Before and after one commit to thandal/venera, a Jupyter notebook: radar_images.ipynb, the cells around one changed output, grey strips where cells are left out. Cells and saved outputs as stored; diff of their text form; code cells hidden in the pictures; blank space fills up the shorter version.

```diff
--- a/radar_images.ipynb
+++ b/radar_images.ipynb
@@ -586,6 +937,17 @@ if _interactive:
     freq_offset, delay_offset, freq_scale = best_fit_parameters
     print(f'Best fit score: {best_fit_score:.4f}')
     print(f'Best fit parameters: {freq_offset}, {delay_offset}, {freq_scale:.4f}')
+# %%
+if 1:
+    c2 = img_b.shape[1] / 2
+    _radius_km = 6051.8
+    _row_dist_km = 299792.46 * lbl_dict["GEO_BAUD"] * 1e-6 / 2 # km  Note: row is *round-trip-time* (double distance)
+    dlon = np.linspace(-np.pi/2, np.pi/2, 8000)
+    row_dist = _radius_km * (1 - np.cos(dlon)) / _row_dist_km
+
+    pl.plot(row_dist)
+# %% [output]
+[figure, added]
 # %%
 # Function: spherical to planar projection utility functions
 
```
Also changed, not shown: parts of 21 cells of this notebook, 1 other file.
········
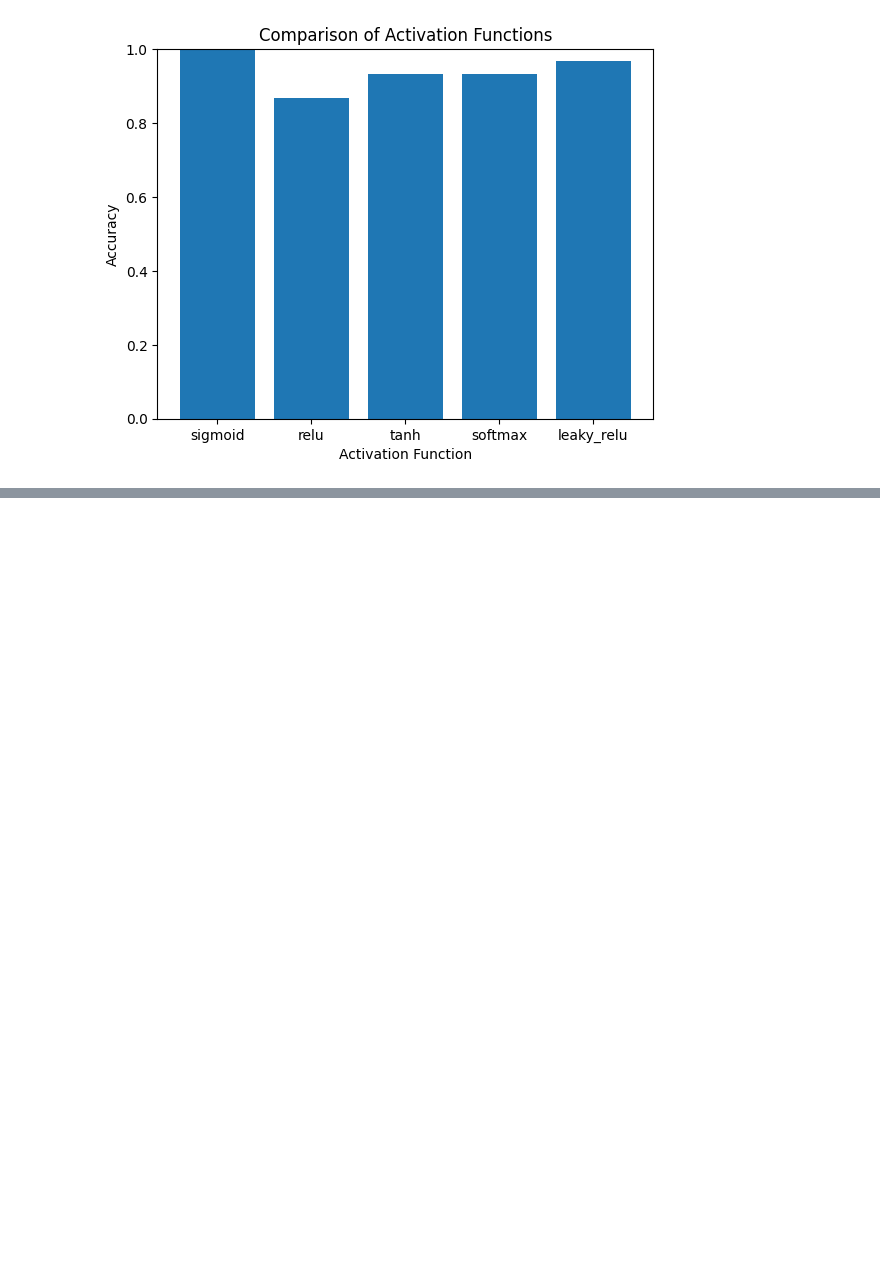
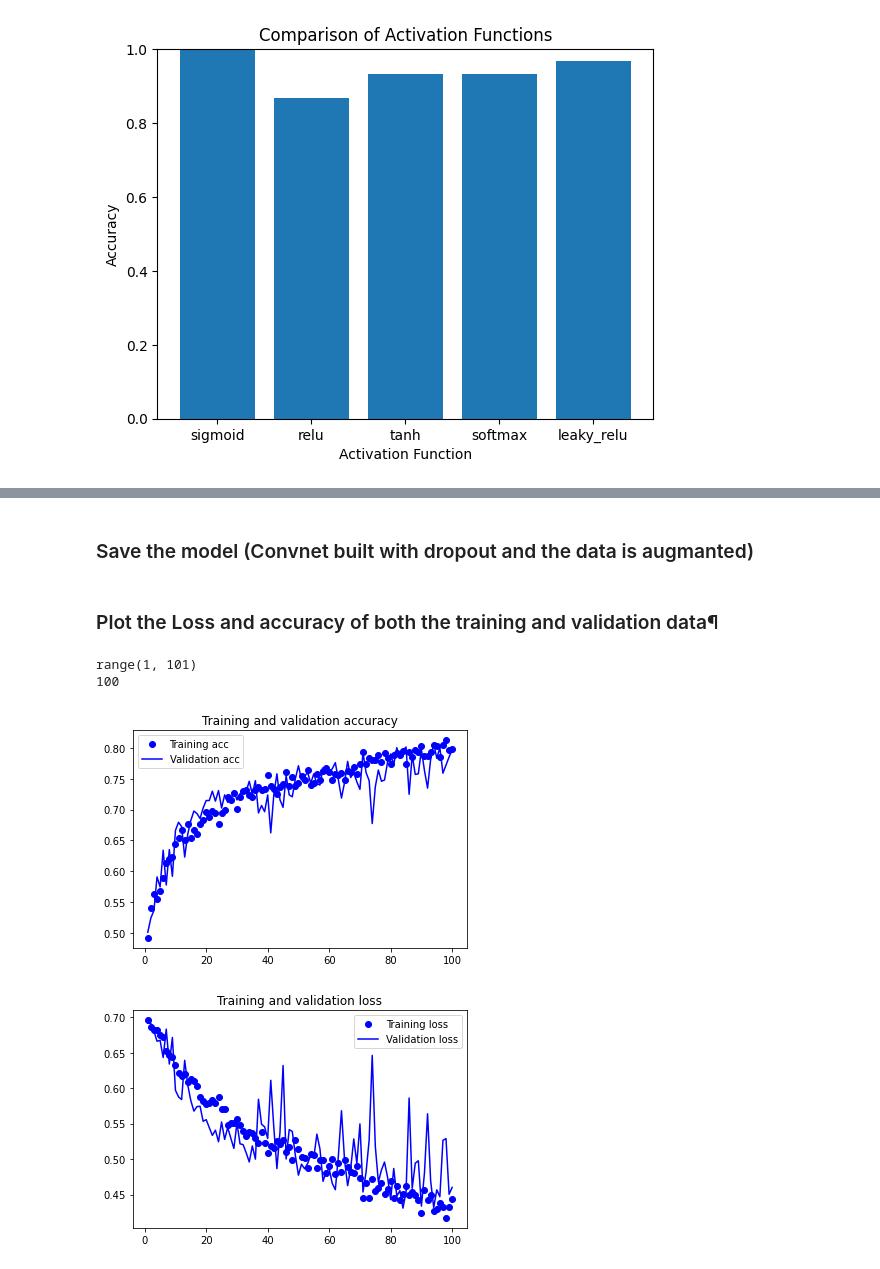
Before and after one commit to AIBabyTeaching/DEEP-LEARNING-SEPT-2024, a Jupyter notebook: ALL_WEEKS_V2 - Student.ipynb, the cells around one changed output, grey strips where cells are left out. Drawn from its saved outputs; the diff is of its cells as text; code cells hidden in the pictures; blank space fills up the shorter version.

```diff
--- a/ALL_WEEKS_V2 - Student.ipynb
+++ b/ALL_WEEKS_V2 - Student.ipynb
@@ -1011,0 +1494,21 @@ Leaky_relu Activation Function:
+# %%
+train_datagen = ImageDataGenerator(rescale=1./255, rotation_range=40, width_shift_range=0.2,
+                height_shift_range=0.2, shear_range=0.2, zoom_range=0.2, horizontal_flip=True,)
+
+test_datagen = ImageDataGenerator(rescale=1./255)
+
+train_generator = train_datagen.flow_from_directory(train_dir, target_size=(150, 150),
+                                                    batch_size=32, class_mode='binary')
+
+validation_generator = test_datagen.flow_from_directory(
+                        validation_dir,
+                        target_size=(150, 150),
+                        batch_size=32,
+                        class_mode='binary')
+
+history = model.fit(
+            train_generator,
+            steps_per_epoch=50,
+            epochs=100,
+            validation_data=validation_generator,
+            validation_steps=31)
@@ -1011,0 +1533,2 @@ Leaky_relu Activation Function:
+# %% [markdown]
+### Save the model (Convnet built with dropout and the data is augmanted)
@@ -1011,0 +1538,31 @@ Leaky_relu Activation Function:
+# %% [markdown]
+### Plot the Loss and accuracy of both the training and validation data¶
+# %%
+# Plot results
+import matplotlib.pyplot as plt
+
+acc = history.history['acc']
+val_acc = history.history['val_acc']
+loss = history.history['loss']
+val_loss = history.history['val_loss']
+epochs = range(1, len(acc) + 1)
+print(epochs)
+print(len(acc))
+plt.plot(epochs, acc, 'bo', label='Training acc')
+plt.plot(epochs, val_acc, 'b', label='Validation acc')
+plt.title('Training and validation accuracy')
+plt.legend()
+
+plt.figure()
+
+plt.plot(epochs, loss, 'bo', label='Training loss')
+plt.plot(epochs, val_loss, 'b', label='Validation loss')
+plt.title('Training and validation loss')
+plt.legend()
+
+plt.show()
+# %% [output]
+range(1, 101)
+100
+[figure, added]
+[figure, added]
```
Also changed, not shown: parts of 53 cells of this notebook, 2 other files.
········
Scan the listing and report each line where the word "accuracy" shows up.

## Reply to the exercise
+### Plot the Loss and accuracy of both the training and validation data¶
+plt.title('Training and validation accuracy')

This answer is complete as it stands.